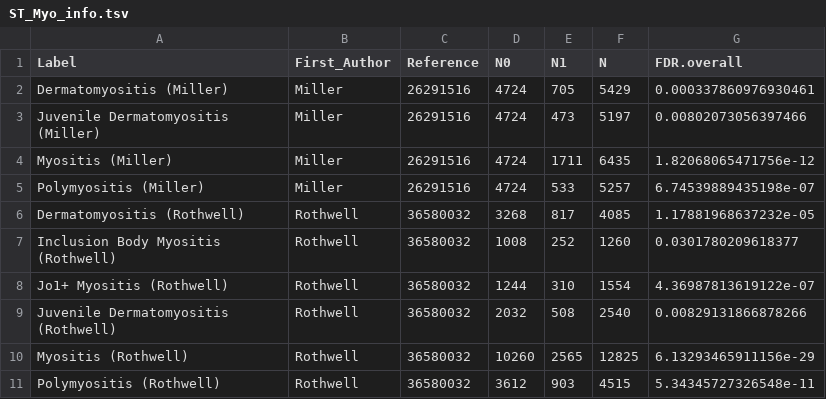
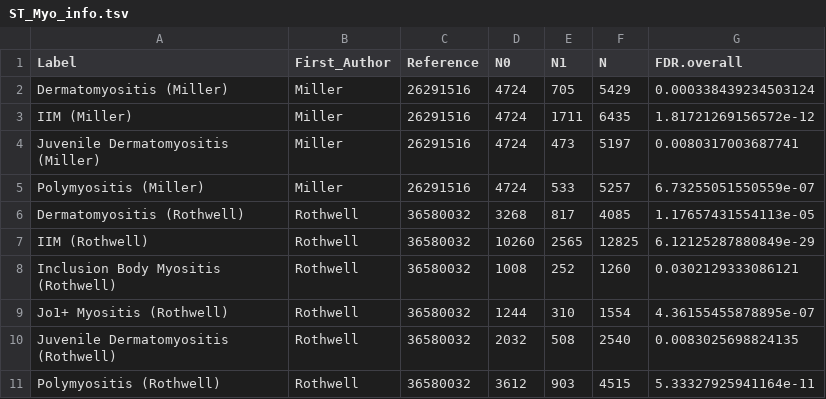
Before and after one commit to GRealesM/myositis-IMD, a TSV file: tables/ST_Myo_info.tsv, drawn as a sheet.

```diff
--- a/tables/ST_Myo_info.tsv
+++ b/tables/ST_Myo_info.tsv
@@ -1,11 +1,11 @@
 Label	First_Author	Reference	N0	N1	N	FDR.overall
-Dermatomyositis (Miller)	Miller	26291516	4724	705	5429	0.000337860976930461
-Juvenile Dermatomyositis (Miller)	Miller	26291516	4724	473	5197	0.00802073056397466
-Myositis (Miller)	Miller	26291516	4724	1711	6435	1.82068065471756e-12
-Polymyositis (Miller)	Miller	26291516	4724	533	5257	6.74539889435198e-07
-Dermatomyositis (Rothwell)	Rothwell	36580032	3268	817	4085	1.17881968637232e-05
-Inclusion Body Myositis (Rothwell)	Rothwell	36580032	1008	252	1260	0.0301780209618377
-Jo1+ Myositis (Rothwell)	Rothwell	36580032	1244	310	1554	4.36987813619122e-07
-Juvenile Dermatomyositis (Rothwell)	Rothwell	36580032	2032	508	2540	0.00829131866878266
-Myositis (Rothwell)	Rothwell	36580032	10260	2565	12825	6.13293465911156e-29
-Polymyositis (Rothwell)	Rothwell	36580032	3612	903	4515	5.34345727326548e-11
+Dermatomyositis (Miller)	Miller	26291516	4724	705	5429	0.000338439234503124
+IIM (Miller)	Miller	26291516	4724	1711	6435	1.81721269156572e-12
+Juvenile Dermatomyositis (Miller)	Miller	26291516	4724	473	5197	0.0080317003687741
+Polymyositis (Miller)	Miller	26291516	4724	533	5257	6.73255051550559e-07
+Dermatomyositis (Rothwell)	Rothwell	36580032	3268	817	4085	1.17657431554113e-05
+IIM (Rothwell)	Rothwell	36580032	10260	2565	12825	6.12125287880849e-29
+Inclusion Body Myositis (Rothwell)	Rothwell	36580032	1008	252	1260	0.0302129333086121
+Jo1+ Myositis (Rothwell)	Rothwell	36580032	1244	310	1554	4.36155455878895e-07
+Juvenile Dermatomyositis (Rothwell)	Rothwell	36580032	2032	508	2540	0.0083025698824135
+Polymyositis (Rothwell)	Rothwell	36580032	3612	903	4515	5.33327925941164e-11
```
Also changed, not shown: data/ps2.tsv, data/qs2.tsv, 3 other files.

...

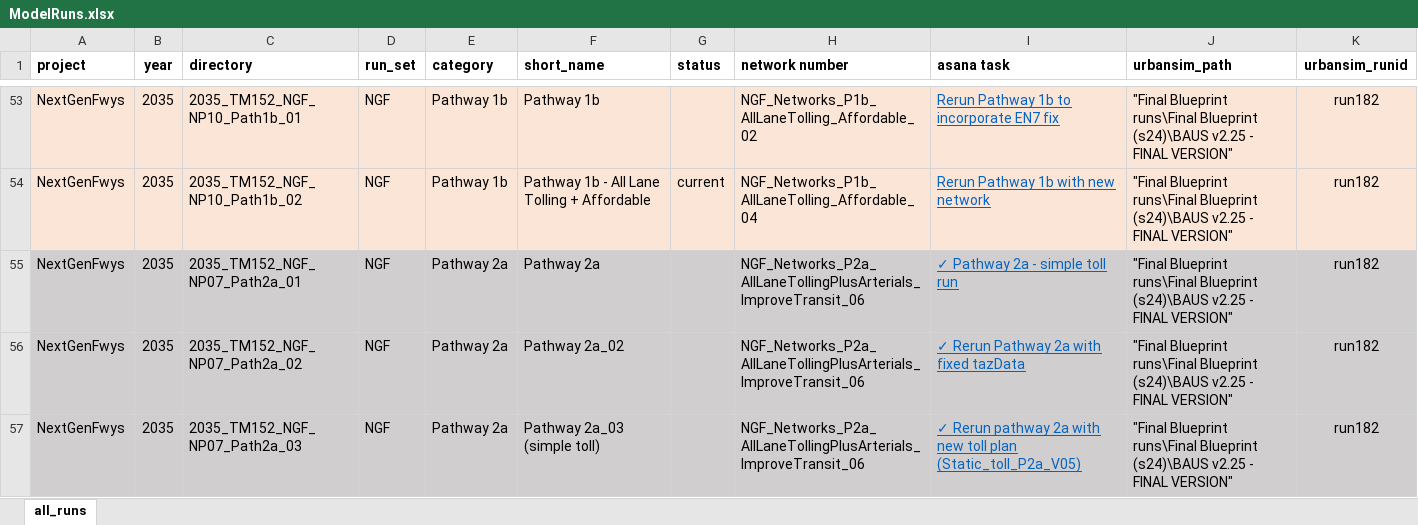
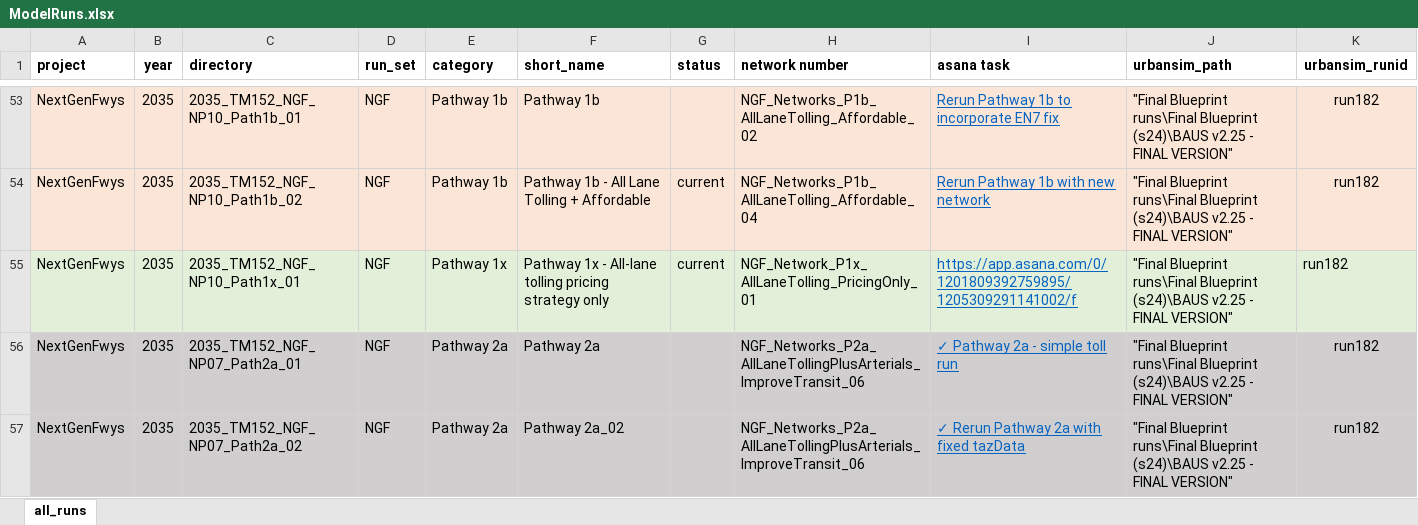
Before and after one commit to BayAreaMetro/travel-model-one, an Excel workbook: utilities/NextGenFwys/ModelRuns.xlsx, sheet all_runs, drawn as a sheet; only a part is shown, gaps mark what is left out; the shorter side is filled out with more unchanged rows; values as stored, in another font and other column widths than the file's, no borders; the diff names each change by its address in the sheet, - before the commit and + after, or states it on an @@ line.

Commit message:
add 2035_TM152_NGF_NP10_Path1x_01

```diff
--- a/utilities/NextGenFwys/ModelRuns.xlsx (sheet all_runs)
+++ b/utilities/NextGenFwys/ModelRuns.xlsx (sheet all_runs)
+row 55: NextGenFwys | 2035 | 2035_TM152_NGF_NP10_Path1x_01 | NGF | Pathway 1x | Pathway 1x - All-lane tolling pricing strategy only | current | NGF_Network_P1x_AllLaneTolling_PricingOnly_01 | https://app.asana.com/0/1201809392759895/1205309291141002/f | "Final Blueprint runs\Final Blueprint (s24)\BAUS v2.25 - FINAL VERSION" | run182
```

_EXERCISE DESCRIPTION:_
Could you state how many lines above include the word "only"? Reply with that number alone.

_ANSWER TO THE EXERCISE:_
2